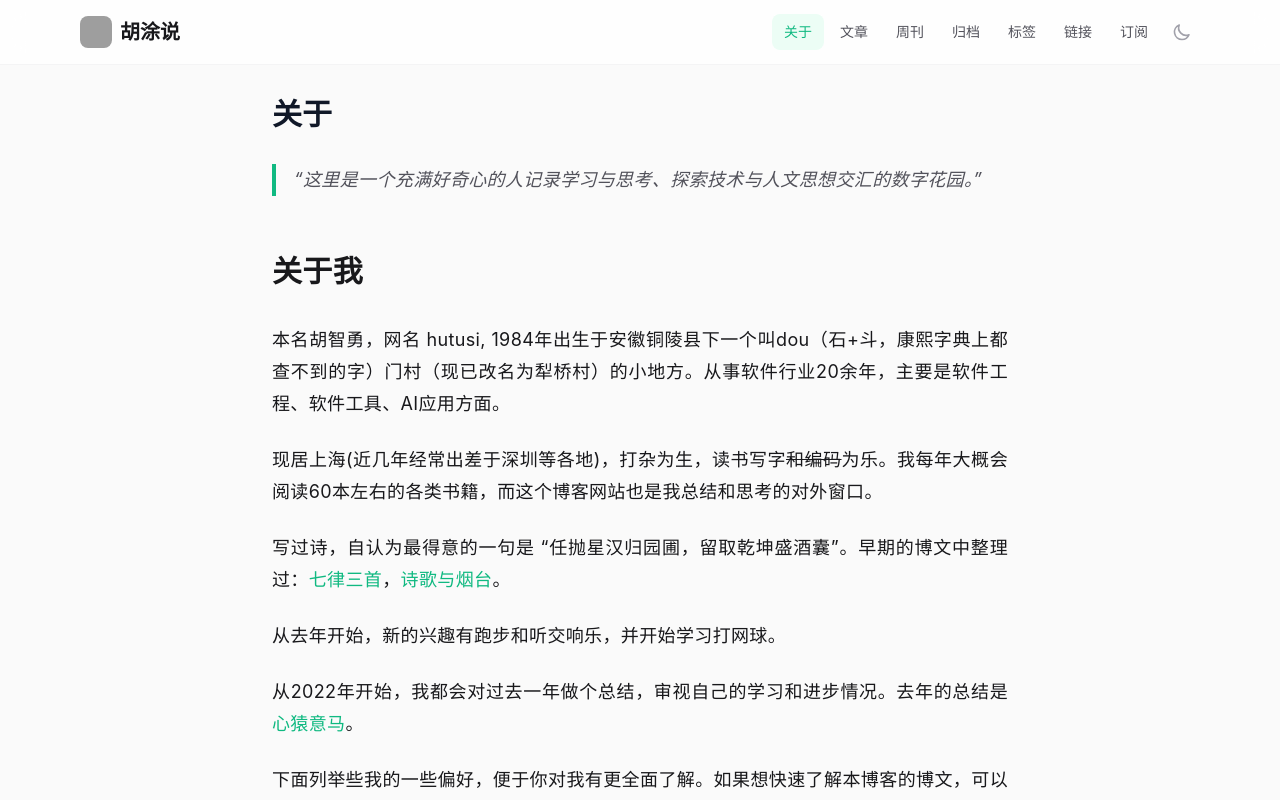
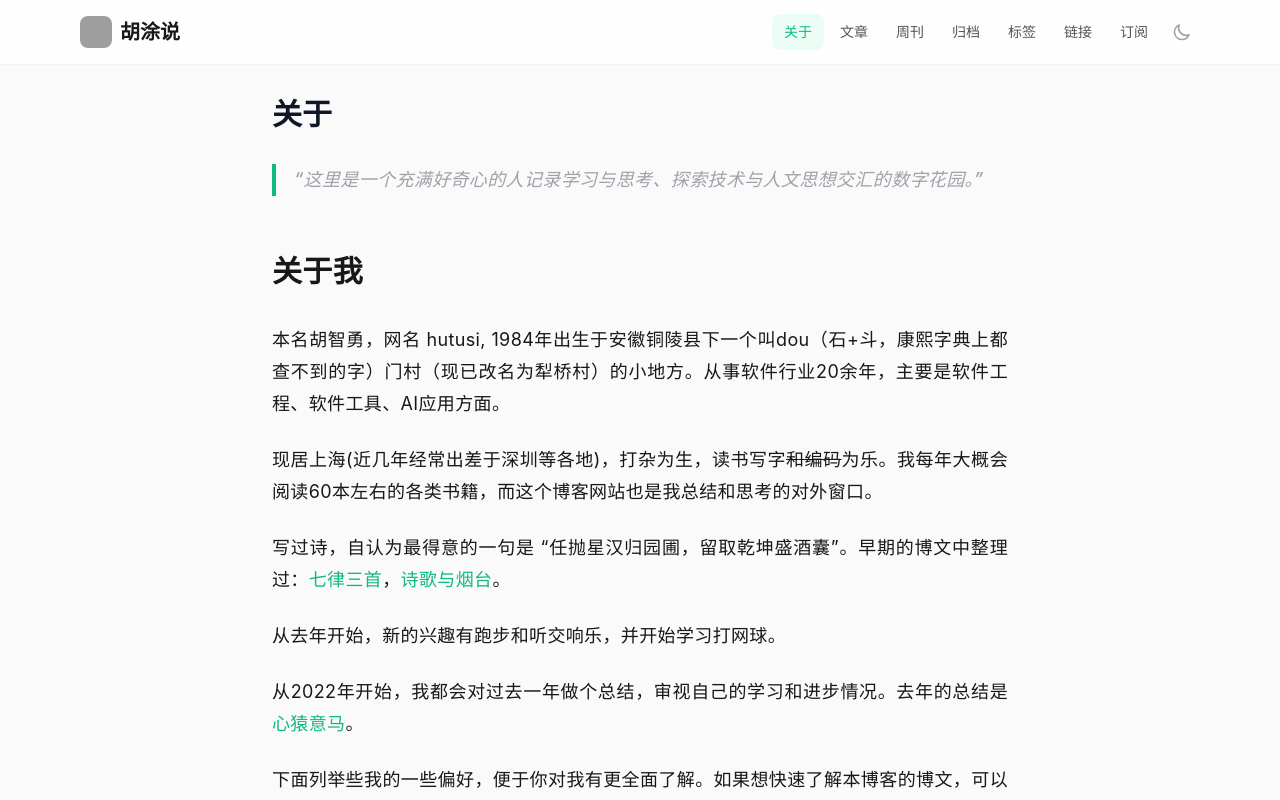
Before and after one commit to hutusi/hutusi.github.com, a Next.js app: page /about in a window 1280 px wide. Shown: the top 800 px of the page. Built offline with nearby package versions, Linux system fonts and the light colour scheme; grey boxes are pictures that could not be loaded.

Commit message:
style: make blockquote text more muted and slightly bolder

```diff
--- a/app/globals.css
+++ b/app/globals.css
@@ -146,8 +146,8 @@ body {
 .prose blockquote {
   border-left-color: var(--accent);
   font-style: italic;
-  font-weight: 400;
-  color: var(--foreground-secondary);
+  font-weight: 500;
+  color: var(--foreground-muted);
 }
 
 /* Inline code */
```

────

• Problem:
Set the listing down in full and exactly. Pictures within it should not appear in the copy.

• Answer to this task:
Before and after one commit to hutusi/hutusi.github.com, a Next.js app: page /about in a window 1280 px wide. Shown: the top 800 px of the page. Built offline with nearby package versions, Linux system fonts and the light colour scheme; grey boxes are pictures that could not be loaded.

Commit message:
style: make blockquote text more muted and slightly bolder

```diff
--- a/app/globals.css
+++ b/app/globals.css
@@ -146,8 +146,8 @@ body {
 .prose blockquote {
   border-left-color: var(--accent);
   font-style: italic;
-  font-weight: 400;
-  color: var(--foreground-secondary);
+  font-weight: 500;
+  color: var(--foreground-muted);
 }
 
 /* Inline code */
```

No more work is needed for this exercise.